The parenting issue: how (and when) do you warn your child about child blockers?
13 Apr 2021Updated: 4 hours ago | people are reading
Janine's five-year-old son is spontaneous and open. Therein lies a danger: Janine is afraid that he will just go with a stranger. How does she warn her son about people with bad intentions?
Her son talks to everything and everyone and makes contact very easily. Great fun, and he certainly benefits from it at school. But Janine is also worried: "Liam sees no danger whatsoever. He trusts everyone and talks a lot. I am sure he would easily go with a stranger, especially if he hung up a story about candy or a puppy in the car. Liam is getting older, it will not be long before he wants more freedom. I recently told him that he cannot just go with a stranger. Liam asked very surprised why not. I did not quite know what words to use. and at what age do I warn my son about preschoolers? "" Avoid terms like "preschooler" and "abuse" "
There is no fixed age of your child when you engage in such conversations," says Dave Niks of The Family Psychologist: "It has to do with the moment at which this problem arises, for example when your child goes to school or goes to play outside. That is a good time to discuss this. I recommend it in the first instance generally worded for example, by saying that there are also great people who are not so nice, just like there are children in the class who are less pleasant.
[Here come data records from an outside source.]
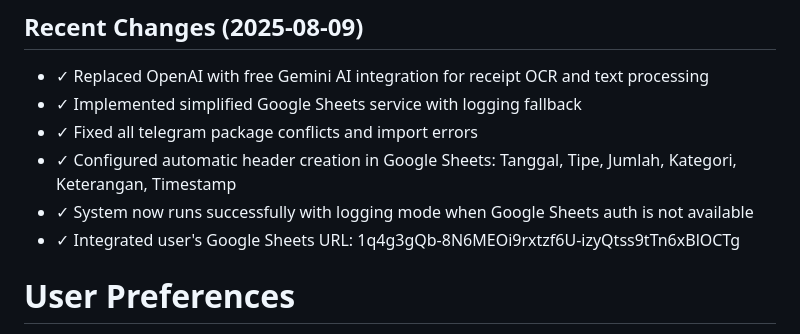
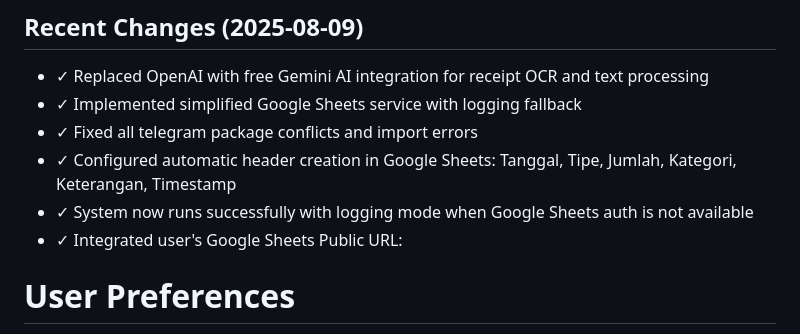
Before and after one commit to betsbestgaming-bit/Bets-Expense-Tracker-tele_bot, a Markdown page: readme.md, the part around the change. Rendered like a GitHub page.

```diff
--- a/readme.md
+++ b/readme.md
@@ -8,7 +8,7 @@ This is an Indonesian Telegram expense tracking bot that helps users manage thei
 - ✓ Fixed all telegram package conflicts and import errors
 - ✓ Configured automatic header creation in Google Sheets: Tanggal, Tipe, Jumlah, Kategori, Keterangan, Timestamp
 - ✓ System now runs successfully with logging mode when Google Sheets auth is not available
-- ✓ Integrated user's Google Sheets URL: 1q4g3gQb-8N6MEOi9rxtzf6U-izyQtss9tTn6xBlOCTg
+- ✓ Integrated user's Google Sheets Public URL:
 
 # User Preferences
 
```
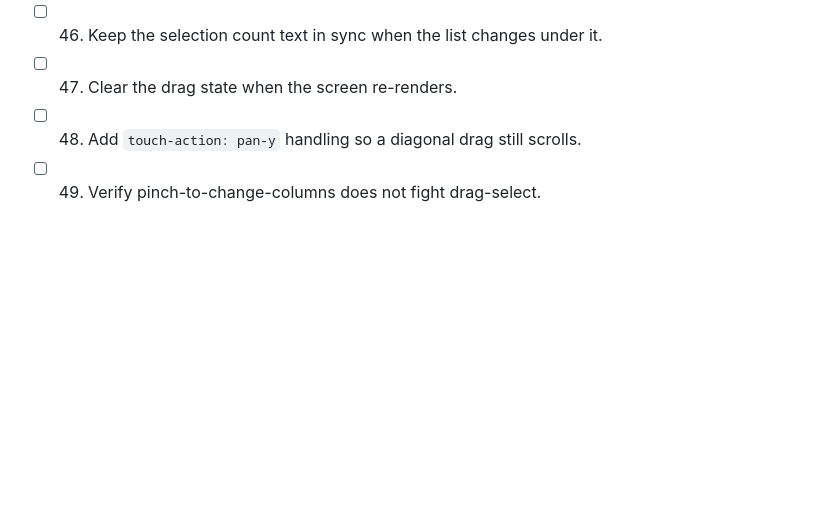
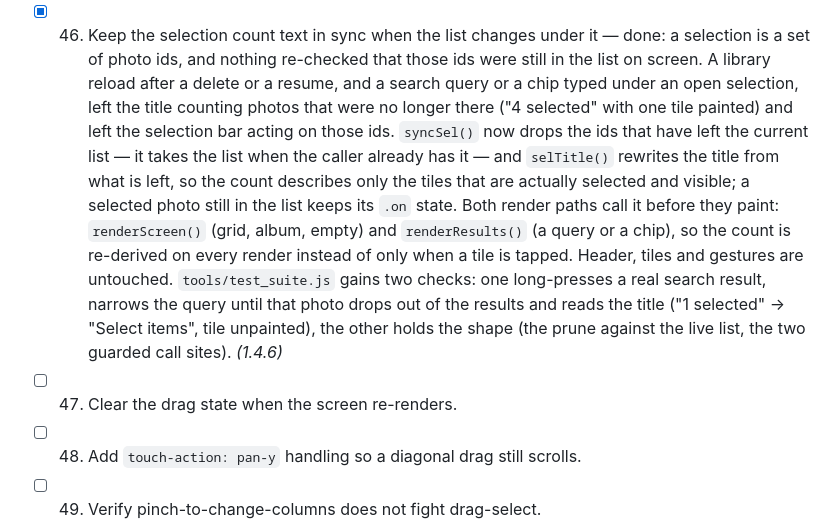
Before and after one commit to technicalnihilist-lgtm/liquid-glass-photos, a Markdown page: OPTIMIZATION_PLAN.md, the part around the change. Rendered like a GitHub page; blank space fills up the shorter version.

Commit message:
perf: keep the selection count in sync when the list changes under it (plan 46, v1.4.6)

```diff
--- a/OPTIMIZATION_PLAN.md
+++ b/OPTIMIZATION_PLAN.md
@@ -107,7 +107,18 @@ Legend: `[ ]` todo, `[x]` done (with the version it shipped in).
   reads the grid while it is still down (selection mode entered, tile painted, nothing more on release, and the
   same for a deselect), the other holds the shape — one arming site ahead of the mode branch, `toggleSel(id)` in
   the timer, the `lpFired` guard in the click, and the timer dropped past the drag threshold. *(1.4.5)*
-- [ ] 46. Keep the selection count text in sync when the list changes under it.
+- [x] 46. Keep the selection count text in sync when the list changes under it — done: a selection is a set of photo
+  ids, and nothing re-checked that those ids were still in the list on screen. A library reload after a delete or a
+  resume, and a search query or a chip typed under an open selection, left the title counting photos that were no
+  longer there ("4 selected" with one tile painted) and left the selection bar acting on those ids. `syncSel()` now
+  drops the ids that have left the current list — it takes the list when the caller already has it — and `selTitle()`
+  rewrites the title from what is left, so the count describes only the tiles that are actually selected and visible;
+  a selected photo still in the list keeps its `.on` state. Both render paths call it before they paint:
+  `renderScreen()` (grid, album, empty) and `renderResults()` (a query or a chip), so the count is re-derived on every
+  render instead of only when a tile is tapped. Header, tiles and gestures are untouched.
+  `tools/test_suite.js` gains two checks: one long-presses a real search result, narrows the query until that photo
+  drops out of the results and reads the title ("1 selected" -> "Select items", tile unpainted), the other holds the
+  shape (the prune against the live list, the two guarded call sites). *(1.4.6)*
 - [ ] 47. Clear the drag state when the screen re-renders.
 - [ ] 48. Add `touch-action: pan-y` handling so a diagonal drag still scrolls.
 - [ ] 49. Verify pinch-to-change-columns does not fight drag-select.
```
Don't make it too difficult and avoid terms such as child lure, abuse and kidnapping. You don't want to go there in this conversation, because then you have to answer very difficult questions and discuss things that your child, after all, is still a toddler, is probably not yet ready for. "" Don't give nasty details, but be clear '
After you have told that there are people who are not so sweet, you can make it clear to your child how he will deal with it. Don't give too many nasty details, but be clear. Psychologist Niks: "Say that you want to make appointments because of those unkind people. Make the agreement that your child may not go with a stranger and does not have to talk to it. Agree that if everyone is playing together with friends, brothers or sisters, everyone stays together. As your child gets older, you can identify more specific hazards. That is appropriate to the age and stage of life with associated situations of your child. "